Federal government grants Michigan request, waives test accountability measures this year
The jury is still out on whether Michigan students will have to take the M-STEP test this year. But whatever tests students do take won’t be used for school accountability measures.
The Michigan Department of Education requested a waiver on accountability measures that tests are typically used for. That includes things like public school rankings, and measuring progress toward long-term goals.
The U.S. Department of Education granted that request, MDE announced Monday, because of learning disruptions caused by the COVID-19 pandemic.
“This has been an extremely challenging year for students and educators,” Michigan state schools superintendent Michael Rice said in a statement. “USED’s waiver of federal accountability requirements recognizes that our schools are still navigating their way through a deadly pandemic that continues to grip our state and nation.”
Now, MDE is looking for the federal government to waive “stateside summative assessments” — the M-STEP — altogether this school year.
“This is not the time to engage in state summative assessments,” Rice said. “Educators can determine where kids are academically for parents and for themselves with our benchmark assessments, and can use those assessments to target resources, interventions, and supports for our kids in our districts. Our schools need this time to focus on the social emotional and academic needs of children.”
Rice has advocated for school districts be allowed to administer lower-stakes benchmark assessments of their choice to students this year, instead of the M-STEP.
The U.S. Department of Education has said it will address that waiver request later. If they do waive it, the state legislature will have to act too, and set aside state law requirements.

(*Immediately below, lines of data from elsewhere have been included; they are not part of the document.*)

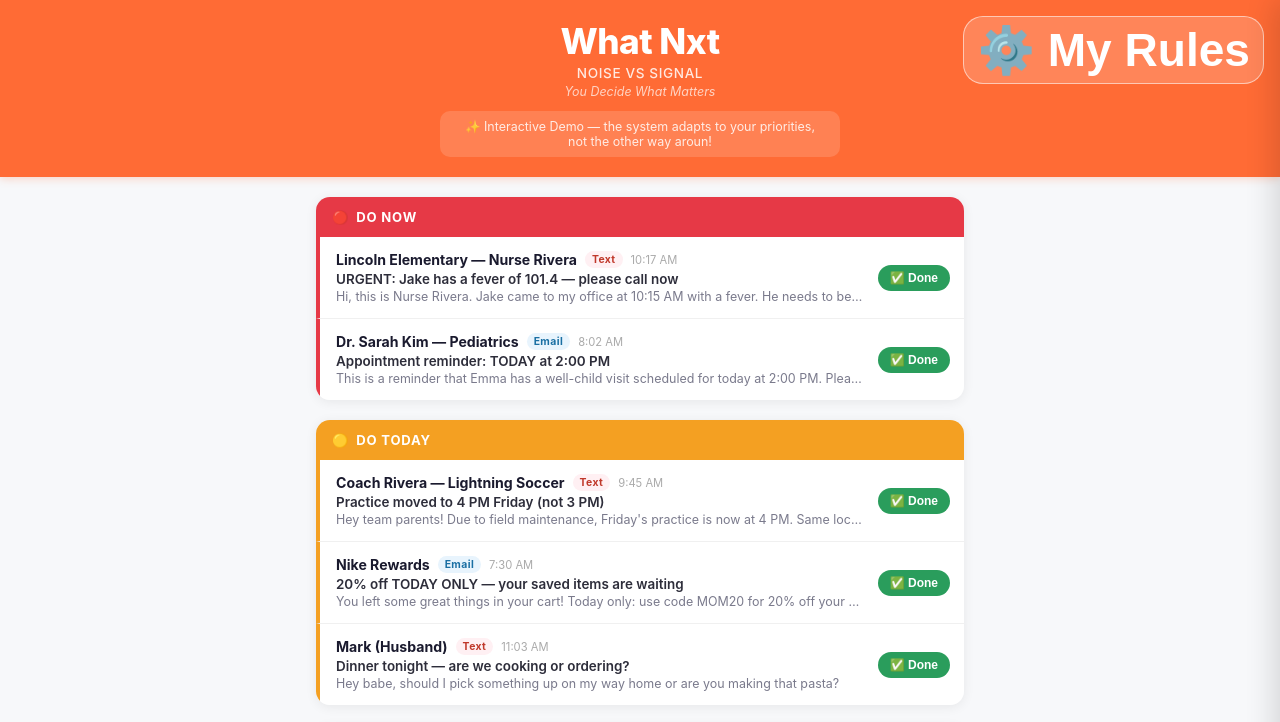
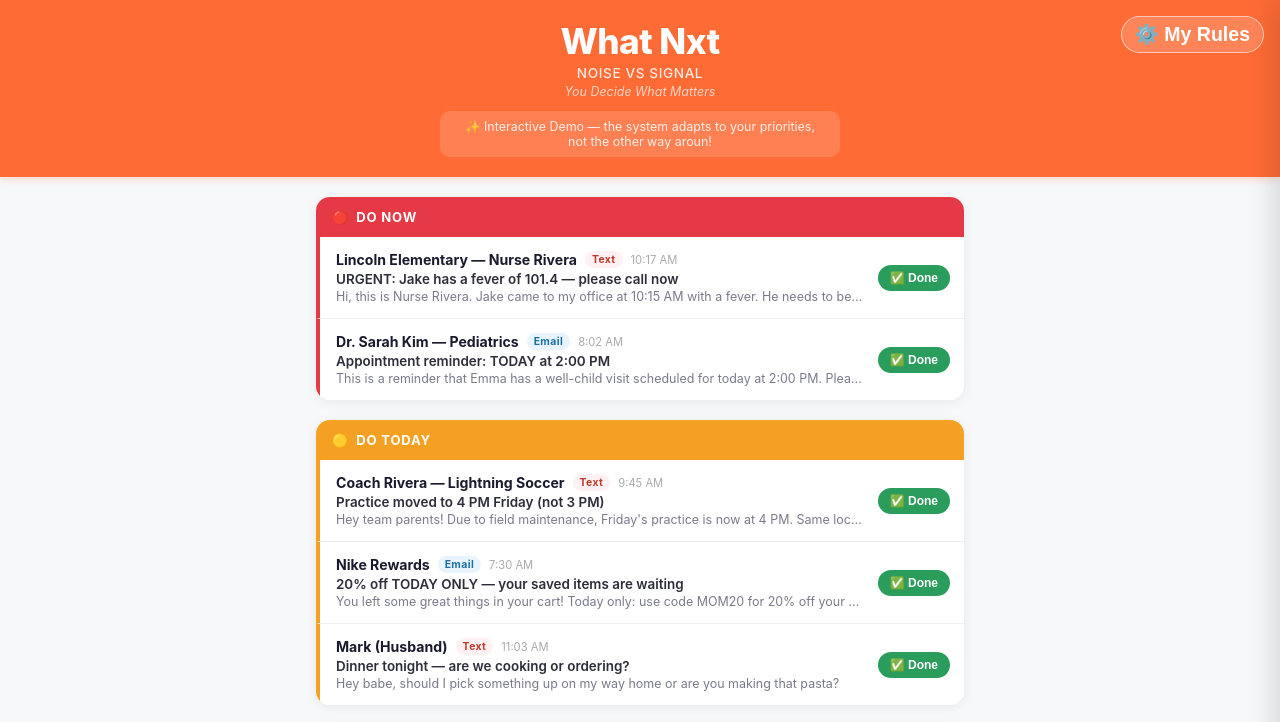
Before and after one commit to Sruthiamireddy2026/WhatNxt-app, a website: page demo.html in a window 1280 px wide. Shown: the top 722 px of the page. Drawn offline with Linux system fonts and the light colour scheme.

```diff
--- a/demo.html
+++ b/demo.html
@@ -45,7 +45,7 @@
     .btn-done.state-done:hover { background: #228B4F; }
     .btn-done.state-undo { background: #D0D0D0; color: #555555; }
     .btn-done.state-undo:hover { background: #BBBBBB; }
-    .btn-rules { position: absolute; top: 16px; right: 16px; padding: 6px 13px; font-size: 2.88rem; font-weight: 700; background: rgba(255,255,255,0.18); border: 1.5px solid rgba(255,255,255,0.55); border-radius: 20px; color: #fff; cursor: pointer; white-space: nowrap; }
+    .btn-rules { position: absolute; top: 16px; right: 16px; padding: 6px 13px; font-size: 1.22rem; font-weight: 700; background: rgba(255,255,255,0.18); border: 1.5px solid rgba(255,255,255,0.55); border-radius: 20px; color: #fff; cursor: pointer; white-space: nowrap; }
     .btn-rules:hover { background: rgba(255,255,255,0.32); }
     .rules-overlay { position: fixed; inset: 0; background: rgba(26,26,46,0.42); z-index: 200; opacity: 0; pointer-events: none; transition: opacity 0.25s; }
     .rules-overlay.open { opacity: 1; pointer-events: all; }
```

According to MDE, the Department of Education “also encouraged the state and local school districts to consider other steps to further reduce the high stakes associated with assessments this year, such as excluding their use from students’ final grades, grade promotion decisions, educator evaluations, and local school ratings.”